--- RECORDS FOR THIS EXERCISE Enclosed Below ---

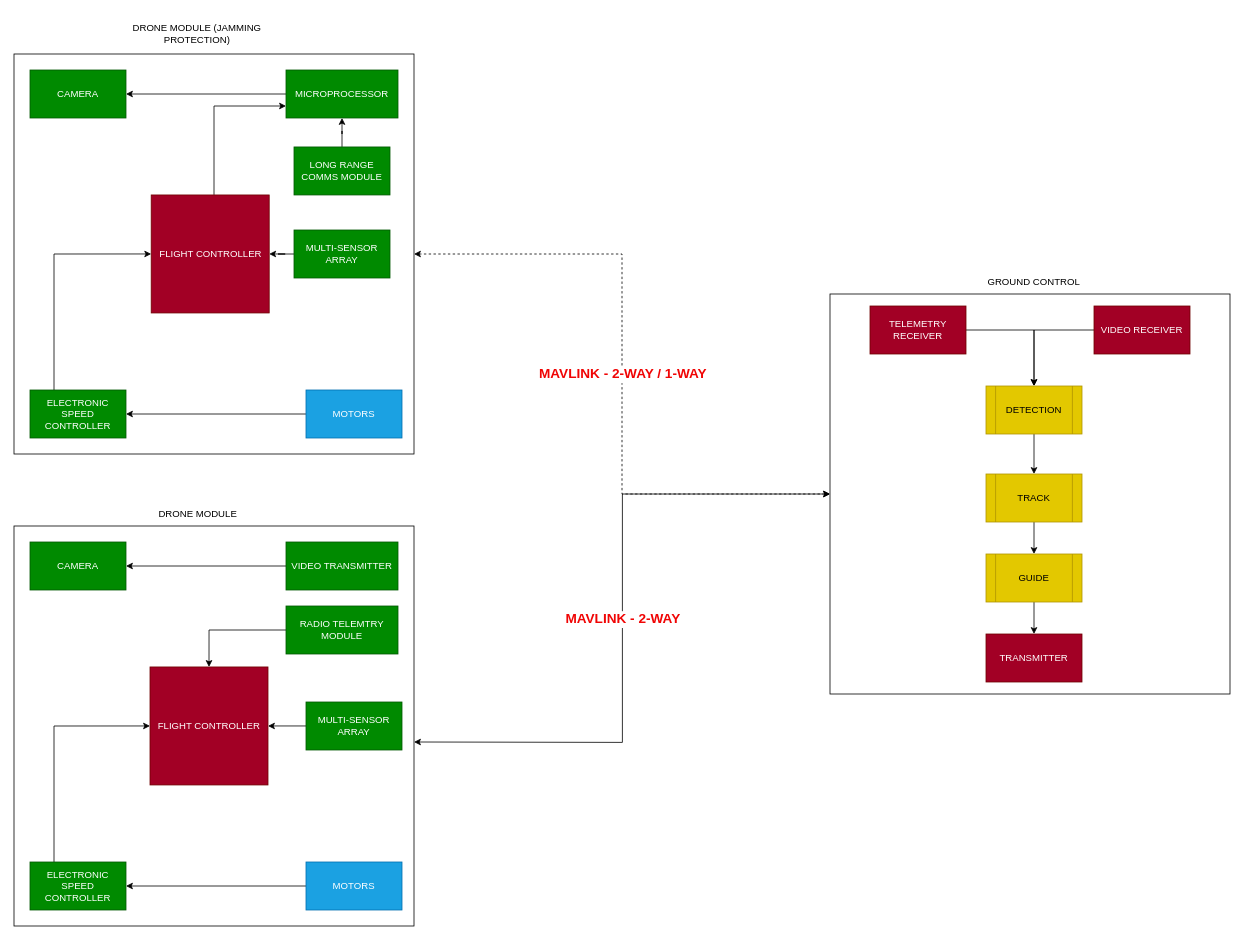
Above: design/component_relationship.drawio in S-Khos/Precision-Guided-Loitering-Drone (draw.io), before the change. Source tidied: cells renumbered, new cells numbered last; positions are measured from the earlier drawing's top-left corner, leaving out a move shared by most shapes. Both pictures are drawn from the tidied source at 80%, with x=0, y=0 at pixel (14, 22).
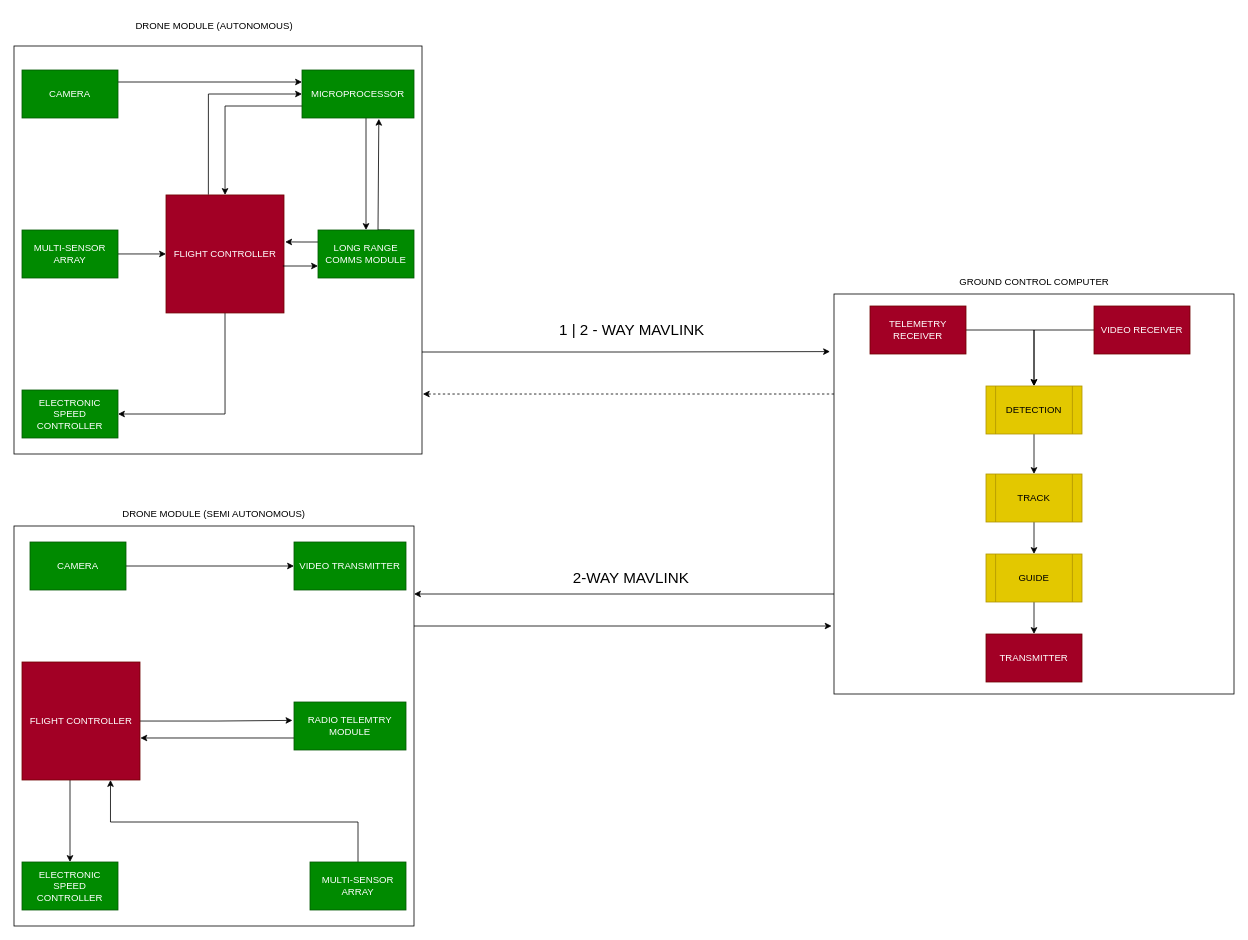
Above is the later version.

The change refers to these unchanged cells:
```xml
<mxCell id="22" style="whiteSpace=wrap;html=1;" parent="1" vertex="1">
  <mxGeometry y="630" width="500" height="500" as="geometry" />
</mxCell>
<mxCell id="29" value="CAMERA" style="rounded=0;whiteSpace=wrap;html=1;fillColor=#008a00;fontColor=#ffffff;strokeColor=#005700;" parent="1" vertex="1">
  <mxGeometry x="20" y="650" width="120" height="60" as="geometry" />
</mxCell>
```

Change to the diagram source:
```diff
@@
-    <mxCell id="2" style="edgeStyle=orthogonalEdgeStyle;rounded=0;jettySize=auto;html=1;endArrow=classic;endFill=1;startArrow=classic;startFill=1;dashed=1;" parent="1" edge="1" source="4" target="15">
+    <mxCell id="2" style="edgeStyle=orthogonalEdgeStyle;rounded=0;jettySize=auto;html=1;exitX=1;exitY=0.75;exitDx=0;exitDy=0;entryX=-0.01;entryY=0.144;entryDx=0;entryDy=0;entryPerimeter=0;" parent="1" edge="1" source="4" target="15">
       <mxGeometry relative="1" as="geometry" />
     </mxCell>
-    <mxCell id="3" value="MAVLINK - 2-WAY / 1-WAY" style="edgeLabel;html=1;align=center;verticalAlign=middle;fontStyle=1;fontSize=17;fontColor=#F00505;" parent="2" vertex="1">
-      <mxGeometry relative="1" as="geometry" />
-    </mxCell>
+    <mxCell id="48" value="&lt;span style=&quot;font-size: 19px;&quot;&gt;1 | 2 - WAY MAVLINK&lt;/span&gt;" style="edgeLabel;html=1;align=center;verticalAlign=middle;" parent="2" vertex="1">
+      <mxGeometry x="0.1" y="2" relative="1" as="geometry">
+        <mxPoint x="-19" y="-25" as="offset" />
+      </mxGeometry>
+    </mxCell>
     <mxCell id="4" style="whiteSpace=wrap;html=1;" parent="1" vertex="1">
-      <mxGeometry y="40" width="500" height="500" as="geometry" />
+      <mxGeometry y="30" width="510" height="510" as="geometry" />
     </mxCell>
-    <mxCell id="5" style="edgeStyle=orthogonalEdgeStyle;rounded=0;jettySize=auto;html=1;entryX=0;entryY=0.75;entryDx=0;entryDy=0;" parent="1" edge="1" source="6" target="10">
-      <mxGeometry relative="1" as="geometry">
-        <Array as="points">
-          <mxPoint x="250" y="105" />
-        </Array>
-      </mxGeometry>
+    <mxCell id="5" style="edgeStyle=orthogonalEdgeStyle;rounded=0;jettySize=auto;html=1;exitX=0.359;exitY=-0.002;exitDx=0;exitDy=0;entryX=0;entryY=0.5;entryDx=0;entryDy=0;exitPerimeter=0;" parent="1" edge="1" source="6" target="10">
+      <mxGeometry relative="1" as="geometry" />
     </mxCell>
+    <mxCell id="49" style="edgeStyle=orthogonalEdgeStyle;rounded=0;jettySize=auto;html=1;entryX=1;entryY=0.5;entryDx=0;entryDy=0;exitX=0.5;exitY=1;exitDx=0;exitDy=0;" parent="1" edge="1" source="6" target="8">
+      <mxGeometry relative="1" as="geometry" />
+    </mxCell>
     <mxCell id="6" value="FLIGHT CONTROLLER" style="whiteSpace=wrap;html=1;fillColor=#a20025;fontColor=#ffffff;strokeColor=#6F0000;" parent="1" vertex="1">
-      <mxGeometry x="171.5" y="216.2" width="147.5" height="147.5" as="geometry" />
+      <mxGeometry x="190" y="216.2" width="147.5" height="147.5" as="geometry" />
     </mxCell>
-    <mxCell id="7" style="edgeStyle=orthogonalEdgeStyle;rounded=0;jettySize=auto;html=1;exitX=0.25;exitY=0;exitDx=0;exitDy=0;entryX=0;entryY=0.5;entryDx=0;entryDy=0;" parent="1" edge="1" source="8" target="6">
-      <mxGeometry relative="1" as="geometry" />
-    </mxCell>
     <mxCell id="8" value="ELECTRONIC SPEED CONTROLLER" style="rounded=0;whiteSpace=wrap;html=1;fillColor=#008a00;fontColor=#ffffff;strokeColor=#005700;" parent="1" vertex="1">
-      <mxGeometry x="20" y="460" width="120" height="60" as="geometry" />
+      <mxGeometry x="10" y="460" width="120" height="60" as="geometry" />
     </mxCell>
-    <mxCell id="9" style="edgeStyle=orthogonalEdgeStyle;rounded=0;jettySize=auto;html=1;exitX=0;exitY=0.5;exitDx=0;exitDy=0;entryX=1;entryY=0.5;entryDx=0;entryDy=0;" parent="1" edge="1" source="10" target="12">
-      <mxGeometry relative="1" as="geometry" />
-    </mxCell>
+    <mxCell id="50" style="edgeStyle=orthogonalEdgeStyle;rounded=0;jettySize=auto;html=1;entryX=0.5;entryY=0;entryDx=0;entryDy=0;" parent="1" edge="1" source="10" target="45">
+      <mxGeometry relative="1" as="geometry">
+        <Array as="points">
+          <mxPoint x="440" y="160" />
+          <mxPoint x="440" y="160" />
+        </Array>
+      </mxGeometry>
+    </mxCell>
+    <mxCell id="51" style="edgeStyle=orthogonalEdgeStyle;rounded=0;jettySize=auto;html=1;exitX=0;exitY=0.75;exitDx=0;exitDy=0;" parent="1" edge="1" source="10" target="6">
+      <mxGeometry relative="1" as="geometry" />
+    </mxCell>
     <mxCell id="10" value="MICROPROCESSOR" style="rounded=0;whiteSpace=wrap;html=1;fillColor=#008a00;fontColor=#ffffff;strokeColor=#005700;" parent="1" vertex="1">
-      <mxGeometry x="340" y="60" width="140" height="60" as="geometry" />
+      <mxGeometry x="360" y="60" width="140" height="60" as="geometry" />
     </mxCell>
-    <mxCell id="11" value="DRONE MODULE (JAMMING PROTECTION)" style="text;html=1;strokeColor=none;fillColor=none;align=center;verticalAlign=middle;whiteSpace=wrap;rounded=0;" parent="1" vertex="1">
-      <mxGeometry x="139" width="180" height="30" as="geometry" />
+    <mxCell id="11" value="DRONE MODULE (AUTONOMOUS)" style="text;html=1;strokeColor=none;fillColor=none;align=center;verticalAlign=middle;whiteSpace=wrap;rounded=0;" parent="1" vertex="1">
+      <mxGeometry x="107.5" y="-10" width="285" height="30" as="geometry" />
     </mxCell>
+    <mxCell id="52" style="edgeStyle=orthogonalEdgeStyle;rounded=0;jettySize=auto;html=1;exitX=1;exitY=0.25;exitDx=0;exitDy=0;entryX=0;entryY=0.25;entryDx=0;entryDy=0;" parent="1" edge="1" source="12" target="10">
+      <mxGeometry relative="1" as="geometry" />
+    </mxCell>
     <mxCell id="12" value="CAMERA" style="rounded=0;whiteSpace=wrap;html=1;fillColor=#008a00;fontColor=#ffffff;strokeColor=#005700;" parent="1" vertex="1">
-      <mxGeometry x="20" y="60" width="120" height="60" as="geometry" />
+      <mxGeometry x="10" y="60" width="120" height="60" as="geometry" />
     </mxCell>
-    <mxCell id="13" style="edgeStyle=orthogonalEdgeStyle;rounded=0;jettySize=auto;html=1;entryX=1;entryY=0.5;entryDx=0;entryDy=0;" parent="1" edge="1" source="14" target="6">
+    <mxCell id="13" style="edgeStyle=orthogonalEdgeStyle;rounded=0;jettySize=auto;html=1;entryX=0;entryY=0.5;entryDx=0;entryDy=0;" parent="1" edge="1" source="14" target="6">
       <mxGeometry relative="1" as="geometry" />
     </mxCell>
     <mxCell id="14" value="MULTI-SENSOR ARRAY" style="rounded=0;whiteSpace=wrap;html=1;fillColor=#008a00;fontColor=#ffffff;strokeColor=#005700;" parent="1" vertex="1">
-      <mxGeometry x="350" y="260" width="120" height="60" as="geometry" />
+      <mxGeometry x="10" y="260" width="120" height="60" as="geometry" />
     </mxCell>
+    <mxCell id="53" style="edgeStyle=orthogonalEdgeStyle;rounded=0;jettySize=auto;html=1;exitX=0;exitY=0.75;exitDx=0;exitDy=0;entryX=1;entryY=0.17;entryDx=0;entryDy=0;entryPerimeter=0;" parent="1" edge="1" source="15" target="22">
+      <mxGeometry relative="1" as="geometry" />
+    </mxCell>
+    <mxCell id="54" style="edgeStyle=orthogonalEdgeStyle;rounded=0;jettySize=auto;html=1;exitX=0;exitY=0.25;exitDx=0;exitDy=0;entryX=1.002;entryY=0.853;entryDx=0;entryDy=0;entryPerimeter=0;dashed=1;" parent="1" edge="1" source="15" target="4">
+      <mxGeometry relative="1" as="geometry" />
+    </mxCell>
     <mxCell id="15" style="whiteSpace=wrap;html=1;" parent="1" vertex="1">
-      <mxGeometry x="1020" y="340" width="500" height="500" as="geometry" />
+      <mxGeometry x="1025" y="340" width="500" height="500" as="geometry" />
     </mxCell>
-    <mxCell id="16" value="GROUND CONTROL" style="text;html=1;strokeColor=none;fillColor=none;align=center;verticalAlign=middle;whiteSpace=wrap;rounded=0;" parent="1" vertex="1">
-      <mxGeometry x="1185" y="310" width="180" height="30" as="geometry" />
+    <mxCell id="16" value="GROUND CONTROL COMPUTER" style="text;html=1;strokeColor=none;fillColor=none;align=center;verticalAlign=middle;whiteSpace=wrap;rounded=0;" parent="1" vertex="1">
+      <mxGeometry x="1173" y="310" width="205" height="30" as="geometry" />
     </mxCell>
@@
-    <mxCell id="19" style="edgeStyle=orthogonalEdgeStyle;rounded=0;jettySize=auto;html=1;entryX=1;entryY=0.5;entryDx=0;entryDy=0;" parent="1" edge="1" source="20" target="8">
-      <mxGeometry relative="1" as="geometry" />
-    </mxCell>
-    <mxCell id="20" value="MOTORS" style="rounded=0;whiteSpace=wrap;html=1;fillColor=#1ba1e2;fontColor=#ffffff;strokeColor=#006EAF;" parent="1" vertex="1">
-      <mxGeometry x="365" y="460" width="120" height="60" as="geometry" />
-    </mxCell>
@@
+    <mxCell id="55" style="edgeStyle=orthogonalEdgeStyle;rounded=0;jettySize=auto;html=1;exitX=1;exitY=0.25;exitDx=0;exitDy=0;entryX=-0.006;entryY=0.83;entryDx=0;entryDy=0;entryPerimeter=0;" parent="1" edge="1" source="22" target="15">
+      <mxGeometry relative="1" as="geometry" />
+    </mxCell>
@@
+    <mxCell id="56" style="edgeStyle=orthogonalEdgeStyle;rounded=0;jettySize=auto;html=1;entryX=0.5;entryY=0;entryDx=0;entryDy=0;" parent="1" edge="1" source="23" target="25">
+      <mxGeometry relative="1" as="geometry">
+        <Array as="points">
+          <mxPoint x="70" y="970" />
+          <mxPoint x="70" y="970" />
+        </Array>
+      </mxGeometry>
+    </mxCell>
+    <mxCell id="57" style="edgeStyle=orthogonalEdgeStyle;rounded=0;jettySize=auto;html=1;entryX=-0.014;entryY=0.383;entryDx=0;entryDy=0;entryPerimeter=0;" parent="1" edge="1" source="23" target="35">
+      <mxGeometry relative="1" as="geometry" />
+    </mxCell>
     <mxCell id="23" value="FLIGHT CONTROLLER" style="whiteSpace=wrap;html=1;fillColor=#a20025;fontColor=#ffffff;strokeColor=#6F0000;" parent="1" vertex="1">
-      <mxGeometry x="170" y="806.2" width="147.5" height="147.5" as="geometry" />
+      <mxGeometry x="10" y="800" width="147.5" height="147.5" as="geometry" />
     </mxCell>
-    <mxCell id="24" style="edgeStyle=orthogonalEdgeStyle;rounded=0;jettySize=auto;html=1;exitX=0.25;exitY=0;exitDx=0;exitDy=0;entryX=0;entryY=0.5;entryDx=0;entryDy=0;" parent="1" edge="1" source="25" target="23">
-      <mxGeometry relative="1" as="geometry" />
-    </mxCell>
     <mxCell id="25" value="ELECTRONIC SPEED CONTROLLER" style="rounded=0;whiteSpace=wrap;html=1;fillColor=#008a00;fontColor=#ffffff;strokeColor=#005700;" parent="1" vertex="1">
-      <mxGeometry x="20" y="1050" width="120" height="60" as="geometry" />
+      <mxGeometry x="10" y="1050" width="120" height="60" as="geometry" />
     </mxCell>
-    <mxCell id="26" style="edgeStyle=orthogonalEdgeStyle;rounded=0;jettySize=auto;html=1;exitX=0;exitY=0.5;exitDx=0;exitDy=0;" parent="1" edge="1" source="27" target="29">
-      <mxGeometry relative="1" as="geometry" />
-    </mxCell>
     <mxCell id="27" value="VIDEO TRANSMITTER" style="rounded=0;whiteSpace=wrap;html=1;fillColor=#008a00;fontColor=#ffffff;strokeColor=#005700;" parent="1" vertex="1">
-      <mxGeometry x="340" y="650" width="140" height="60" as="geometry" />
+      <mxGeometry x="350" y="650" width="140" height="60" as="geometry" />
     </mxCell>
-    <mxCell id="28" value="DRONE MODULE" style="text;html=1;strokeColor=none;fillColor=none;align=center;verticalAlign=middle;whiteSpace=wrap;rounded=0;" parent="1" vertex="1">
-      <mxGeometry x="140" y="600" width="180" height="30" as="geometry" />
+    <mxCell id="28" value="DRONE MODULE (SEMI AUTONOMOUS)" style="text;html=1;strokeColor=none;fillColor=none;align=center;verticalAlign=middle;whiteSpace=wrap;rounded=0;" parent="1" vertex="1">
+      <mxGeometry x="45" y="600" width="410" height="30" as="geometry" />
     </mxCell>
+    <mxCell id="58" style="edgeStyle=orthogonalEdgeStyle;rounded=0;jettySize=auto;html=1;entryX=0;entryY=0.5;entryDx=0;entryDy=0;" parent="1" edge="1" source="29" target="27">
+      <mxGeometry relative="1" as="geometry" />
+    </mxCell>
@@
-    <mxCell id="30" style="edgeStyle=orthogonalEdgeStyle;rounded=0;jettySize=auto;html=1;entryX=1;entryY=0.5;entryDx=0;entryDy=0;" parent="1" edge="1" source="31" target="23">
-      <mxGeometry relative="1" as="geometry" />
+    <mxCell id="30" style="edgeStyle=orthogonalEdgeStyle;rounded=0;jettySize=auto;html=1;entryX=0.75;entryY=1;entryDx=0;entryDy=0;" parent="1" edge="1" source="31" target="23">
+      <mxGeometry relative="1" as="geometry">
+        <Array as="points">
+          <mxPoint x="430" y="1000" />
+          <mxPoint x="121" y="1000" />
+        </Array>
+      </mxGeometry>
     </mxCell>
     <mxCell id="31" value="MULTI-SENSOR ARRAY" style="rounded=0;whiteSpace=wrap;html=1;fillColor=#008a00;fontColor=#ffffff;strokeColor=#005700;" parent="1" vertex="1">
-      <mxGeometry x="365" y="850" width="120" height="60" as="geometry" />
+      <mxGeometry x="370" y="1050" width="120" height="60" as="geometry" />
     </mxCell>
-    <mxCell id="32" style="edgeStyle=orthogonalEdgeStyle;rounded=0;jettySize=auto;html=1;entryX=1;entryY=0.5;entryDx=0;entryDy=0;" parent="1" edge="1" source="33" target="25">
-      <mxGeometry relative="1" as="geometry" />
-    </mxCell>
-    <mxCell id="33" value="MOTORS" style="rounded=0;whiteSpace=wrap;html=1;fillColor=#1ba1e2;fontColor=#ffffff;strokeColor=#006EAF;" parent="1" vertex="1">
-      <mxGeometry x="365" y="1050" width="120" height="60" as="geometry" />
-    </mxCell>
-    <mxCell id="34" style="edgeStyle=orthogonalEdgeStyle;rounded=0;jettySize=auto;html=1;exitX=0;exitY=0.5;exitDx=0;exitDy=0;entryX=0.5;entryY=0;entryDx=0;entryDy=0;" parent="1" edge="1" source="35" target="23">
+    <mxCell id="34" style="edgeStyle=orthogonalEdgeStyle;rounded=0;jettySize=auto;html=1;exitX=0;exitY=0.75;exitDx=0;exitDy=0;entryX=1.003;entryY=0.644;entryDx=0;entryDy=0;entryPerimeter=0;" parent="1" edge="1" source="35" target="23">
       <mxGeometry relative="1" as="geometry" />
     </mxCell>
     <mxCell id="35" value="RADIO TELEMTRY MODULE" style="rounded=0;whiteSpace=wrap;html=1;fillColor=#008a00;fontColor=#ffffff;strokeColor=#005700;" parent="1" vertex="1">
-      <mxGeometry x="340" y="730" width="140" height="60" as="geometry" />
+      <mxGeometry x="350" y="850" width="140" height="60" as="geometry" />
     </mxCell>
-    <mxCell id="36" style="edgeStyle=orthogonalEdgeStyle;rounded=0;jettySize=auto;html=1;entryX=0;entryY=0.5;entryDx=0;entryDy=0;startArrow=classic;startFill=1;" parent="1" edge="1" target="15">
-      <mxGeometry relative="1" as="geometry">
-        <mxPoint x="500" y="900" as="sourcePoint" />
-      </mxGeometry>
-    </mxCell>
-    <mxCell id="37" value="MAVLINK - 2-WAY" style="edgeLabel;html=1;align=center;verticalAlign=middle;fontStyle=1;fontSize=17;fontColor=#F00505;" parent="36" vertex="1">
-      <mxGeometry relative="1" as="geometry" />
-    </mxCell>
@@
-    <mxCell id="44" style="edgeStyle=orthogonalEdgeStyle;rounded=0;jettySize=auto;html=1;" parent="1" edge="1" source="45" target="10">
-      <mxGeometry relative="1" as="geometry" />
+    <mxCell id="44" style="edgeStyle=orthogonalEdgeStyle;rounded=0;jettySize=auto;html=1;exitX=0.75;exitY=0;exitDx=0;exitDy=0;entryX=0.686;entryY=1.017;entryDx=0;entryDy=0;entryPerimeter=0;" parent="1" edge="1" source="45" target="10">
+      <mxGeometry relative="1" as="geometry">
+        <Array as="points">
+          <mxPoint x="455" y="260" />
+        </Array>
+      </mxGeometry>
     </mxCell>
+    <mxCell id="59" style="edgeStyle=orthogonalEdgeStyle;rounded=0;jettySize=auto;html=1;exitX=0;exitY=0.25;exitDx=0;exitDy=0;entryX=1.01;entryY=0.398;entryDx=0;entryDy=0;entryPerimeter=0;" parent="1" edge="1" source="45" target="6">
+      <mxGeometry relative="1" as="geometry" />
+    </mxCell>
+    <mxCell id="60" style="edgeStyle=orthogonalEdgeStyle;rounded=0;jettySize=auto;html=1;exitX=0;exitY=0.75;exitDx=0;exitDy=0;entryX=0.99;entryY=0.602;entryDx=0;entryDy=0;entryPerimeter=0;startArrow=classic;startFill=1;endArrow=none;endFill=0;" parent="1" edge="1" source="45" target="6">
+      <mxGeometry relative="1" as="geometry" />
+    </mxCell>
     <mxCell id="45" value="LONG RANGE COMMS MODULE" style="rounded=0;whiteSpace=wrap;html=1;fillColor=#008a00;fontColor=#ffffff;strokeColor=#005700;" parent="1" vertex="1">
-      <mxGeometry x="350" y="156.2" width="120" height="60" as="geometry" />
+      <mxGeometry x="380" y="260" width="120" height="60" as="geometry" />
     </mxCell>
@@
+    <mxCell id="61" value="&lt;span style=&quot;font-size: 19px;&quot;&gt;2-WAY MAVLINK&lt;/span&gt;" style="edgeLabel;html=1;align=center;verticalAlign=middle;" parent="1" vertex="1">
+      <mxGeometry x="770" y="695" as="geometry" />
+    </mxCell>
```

--- End of Enclosed RECORDS FOR THIS EXERCISE ---

**TASK DIRECTIONS**: Lines above with "startArrow" in them are the ones to copy.

**ANSWER FOR THIS EXERCISE**:
-    <mxCell id="2" style="edgeStyle=orthogonalEdgeStyle;rounded=0;jettySize=auto;html=1;endArrow=classic;endFill=1;startArrow=classic;startFill=1;dashed=1;" parent="1" edge="1" source="4" target="15">
-    <mxCell id="36" style="edgeStyle=orthogonalEdgeStyle;rounded=0;jettySize=auto;html=1;entryX=0;entryY=0.5;entryDx=0;entryDy=0;startArrow=classic;startFill=1;" parent="1" edge="1" target="15">
+    <mxCell id="60" style="edgeStyle=orthogonalEdgeStyle;rounded=0;jettySize=auto;html=1;exitX=0;exitY=0.75;exitDx=0;exitDy=0;entryX=0.99;entryY=0.602;entryDx=0;entryDy=0;entryPerimeter=0;startArrow=classic;startFill=1;endArrow=none;endFill=0;" parent="1" edge="1" source="45" target="6">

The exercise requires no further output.